# [PROVIDED MATERIAL]
·····

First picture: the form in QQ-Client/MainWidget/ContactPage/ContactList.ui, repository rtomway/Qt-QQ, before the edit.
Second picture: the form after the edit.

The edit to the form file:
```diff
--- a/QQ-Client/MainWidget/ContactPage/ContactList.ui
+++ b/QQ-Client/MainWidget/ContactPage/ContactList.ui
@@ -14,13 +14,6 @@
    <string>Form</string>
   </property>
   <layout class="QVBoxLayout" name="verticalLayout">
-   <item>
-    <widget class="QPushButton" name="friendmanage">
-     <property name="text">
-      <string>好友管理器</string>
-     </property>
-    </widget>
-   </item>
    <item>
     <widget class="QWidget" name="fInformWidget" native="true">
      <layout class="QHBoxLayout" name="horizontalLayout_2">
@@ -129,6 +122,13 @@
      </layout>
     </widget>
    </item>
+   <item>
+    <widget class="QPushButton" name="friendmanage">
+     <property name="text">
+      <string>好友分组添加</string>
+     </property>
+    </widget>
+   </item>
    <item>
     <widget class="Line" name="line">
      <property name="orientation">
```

·····

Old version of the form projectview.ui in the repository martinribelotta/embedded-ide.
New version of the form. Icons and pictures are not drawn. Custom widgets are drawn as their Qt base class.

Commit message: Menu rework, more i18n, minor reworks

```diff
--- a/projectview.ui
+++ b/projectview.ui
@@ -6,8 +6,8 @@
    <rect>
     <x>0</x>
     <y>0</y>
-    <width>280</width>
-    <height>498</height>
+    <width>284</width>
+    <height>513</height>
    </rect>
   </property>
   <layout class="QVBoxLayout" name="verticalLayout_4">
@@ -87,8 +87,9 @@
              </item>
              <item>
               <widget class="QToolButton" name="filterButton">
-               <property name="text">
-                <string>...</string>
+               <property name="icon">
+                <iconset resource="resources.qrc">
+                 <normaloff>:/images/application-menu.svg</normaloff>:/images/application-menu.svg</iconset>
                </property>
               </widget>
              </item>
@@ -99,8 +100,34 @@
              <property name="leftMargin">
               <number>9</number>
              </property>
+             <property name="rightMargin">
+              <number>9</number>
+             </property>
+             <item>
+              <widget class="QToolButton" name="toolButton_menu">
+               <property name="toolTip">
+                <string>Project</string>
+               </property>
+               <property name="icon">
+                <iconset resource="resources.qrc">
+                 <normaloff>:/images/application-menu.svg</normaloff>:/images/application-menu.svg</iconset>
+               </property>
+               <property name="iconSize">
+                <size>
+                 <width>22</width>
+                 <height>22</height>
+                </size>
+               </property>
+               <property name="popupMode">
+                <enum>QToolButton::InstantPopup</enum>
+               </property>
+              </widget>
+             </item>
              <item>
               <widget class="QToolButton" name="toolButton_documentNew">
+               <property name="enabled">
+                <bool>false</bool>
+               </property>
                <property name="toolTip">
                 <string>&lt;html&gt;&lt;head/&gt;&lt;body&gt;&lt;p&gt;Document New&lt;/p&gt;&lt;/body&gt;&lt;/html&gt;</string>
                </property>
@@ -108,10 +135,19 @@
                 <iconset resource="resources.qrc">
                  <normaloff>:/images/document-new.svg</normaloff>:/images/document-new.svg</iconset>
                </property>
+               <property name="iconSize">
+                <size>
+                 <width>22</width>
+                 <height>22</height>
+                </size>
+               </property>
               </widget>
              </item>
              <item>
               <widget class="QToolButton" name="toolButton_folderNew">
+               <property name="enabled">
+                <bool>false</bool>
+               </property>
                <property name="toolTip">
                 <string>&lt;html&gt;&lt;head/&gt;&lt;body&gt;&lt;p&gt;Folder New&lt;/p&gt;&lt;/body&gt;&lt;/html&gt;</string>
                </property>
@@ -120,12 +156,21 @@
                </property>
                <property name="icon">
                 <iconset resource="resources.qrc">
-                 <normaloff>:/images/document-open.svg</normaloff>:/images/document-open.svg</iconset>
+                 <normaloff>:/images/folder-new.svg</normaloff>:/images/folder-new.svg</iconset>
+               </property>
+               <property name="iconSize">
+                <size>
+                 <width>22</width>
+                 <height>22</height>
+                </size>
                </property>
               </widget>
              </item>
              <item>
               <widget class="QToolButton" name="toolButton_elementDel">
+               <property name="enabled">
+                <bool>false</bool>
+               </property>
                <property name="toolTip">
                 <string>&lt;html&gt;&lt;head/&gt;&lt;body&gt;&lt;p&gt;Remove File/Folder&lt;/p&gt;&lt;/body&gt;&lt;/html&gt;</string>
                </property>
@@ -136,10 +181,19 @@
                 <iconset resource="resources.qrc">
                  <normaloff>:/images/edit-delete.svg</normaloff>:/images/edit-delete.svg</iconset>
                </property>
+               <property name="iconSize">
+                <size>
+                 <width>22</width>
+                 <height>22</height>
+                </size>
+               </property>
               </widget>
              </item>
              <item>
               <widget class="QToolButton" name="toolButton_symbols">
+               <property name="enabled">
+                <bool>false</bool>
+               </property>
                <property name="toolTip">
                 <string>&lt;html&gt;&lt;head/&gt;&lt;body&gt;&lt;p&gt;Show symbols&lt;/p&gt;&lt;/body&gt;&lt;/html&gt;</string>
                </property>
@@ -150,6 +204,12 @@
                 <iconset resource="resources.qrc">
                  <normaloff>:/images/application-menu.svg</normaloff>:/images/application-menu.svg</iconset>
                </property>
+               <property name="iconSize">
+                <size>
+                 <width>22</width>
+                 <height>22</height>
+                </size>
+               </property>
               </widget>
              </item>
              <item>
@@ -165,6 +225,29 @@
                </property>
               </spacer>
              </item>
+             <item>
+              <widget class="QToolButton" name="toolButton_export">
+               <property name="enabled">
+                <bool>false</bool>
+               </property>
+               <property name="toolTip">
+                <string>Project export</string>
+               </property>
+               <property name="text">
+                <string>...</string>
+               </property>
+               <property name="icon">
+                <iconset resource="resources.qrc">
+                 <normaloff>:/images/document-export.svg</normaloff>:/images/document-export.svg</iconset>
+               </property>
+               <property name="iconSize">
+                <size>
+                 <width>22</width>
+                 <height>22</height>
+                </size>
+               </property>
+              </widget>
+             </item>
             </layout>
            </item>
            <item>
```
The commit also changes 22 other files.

·····

# [WHAT IS BEING ASKED]
Reproduce each line of the material containing the word "QToolButton".

# [YOUR SOLUTION]
               <widget class="QToolButton" name="filterButton">
+              <widget class="QToolButton" name="toolButton_menu">
+                <enum>QToolButton::InstantPopup</enum>
               <widget class="QToolButton" name="toolButton_documentNew">
               <widget class="QToolButton" name="toolButton_folderNew">
               <widget class="QToolButton" name="toolButton_elementDel">
               <widget class="QToolButton" name="toolButton_symbols">
+              <widget class="QToolButton" name="toolButton_export">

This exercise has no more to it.